=== STUDY MATERIAL ===

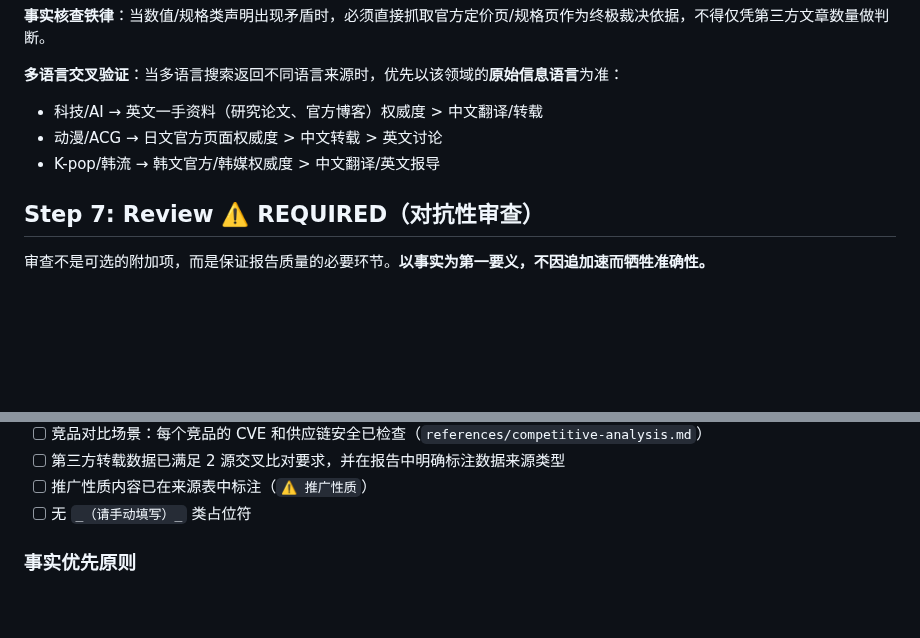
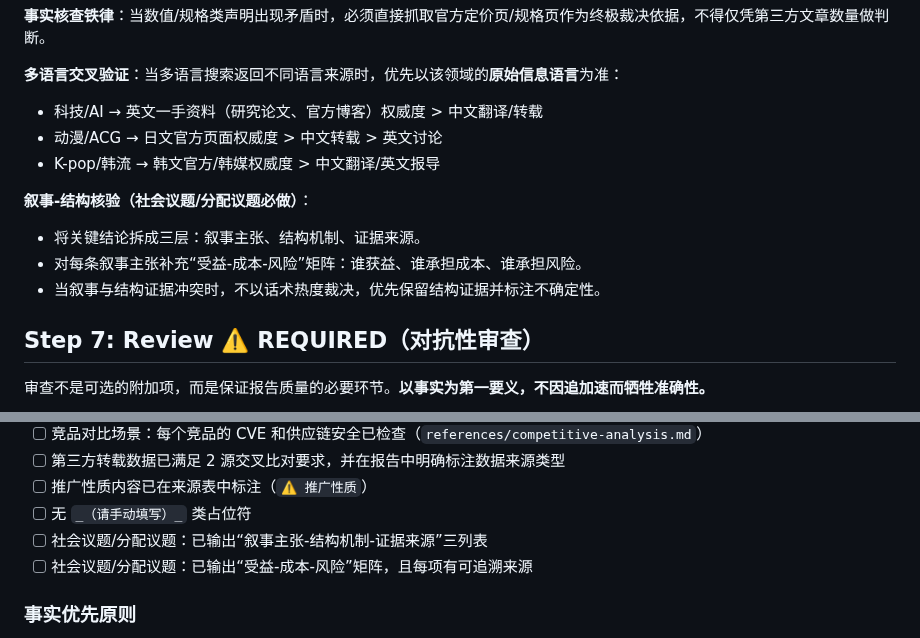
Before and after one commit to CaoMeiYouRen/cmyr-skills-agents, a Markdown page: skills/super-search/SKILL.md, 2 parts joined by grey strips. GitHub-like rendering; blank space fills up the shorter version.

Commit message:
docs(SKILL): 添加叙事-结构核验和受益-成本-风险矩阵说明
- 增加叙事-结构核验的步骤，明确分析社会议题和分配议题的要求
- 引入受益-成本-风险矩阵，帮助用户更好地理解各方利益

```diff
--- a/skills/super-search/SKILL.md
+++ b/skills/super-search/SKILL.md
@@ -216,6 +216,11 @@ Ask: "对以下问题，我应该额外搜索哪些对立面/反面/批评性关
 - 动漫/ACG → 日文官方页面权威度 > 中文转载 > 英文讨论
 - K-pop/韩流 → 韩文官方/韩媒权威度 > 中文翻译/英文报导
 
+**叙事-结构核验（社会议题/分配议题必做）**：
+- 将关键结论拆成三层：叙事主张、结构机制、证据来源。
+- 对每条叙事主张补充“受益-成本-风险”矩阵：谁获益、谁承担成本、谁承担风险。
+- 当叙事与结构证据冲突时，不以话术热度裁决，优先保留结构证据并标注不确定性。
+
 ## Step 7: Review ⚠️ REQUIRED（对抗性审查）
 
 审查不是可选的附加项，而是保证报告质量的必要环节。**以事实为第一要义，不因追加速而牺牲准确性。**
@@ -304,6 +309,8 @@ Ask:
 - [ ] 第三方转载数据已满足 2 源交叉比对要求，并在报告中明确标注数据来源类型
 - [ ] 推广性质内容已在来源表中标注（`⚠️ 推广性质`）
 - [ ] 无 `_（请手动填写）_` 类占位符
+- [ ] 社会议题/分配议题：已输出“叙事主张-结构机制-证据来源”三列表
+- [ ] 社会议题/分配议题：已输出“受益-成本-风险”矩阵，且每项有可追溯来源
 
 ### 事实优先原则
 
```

===

### WHAT YOU WILL DO
Repeat the lines above precisely and skip every picture.

### RESPONSE FOR THIS EXERCISE
Before and after one commit to CaoMeiYouRen/cmyr-skills-agents, a Markdown page: skills/super-search/SKILL.md, 2 parts joined by grey strips. GitHub-like rendering; blank space fills up the shorter version.

Commit message:
docs(SKILL): 添加叙事-结构核验和受益-成本-风险矩阵说明
- 增加叙事-结构核验的步骤，明确分析社会议题和分配议题的要求
- 引入受益-成本-风险矩阵，帮助用户更好地理解各方利益

```diff
--- a/skills/super-search/SKILL.md
+++ b/skills/super-search/SKILL.md
@@ -216,6 +216,11 @@ Ask: "对以下问题，我应该额外搜索哪些对立面/反面/批评性关
 - 动漫/ACG → 日文官方页面权威度 > 中文转载 > 英文讨论
 - K-pop/韩流 → 韩文官方/韩媒权威度 > 中文翻译/英文报导
 
+**叙事-结构核验（社会议题/分配议题必做）**：
+- 将关键结论拆成三层：叙事主张、结构机制、证据来源。
+- 对每条叙事主张补充“受益-成本-风险”矩阵：谁获益、谁承担成本、谁承担风险。
+- 当叙事与结构证据冲突时，不以话术热度裁决，优先保留结构证据并标注不确定性。
+
 ## Step 7: Review ⚠️ REQUIRED（对抗性审查）
 
 审查不是可选的附加项，而是保证报告质量的必要环节。**以事实为第一要义，不因追加速而牺牲准确性。**
@@ -304,6 +309,8 @@ Ask:
 - [ ] 第三方转载数据已满足 2 源交叉比对要求，并在报告中明确标注数据来源类型
 - [ ] 推广性质内容已在来源表中标注（`⚠️ 推广性质`）
 - [ ] 无 `_（请手动填写）_` 类占位符
+- [ ] 社会议题/分配议题：已输出“叙事主张-结构机制-证据来源”三列表
+- [ ] 社会议题/分配议题：已输出“受益-成本-风险”矩阵，且每项有可追溯来源
 
 ### 事实优先原则
 
```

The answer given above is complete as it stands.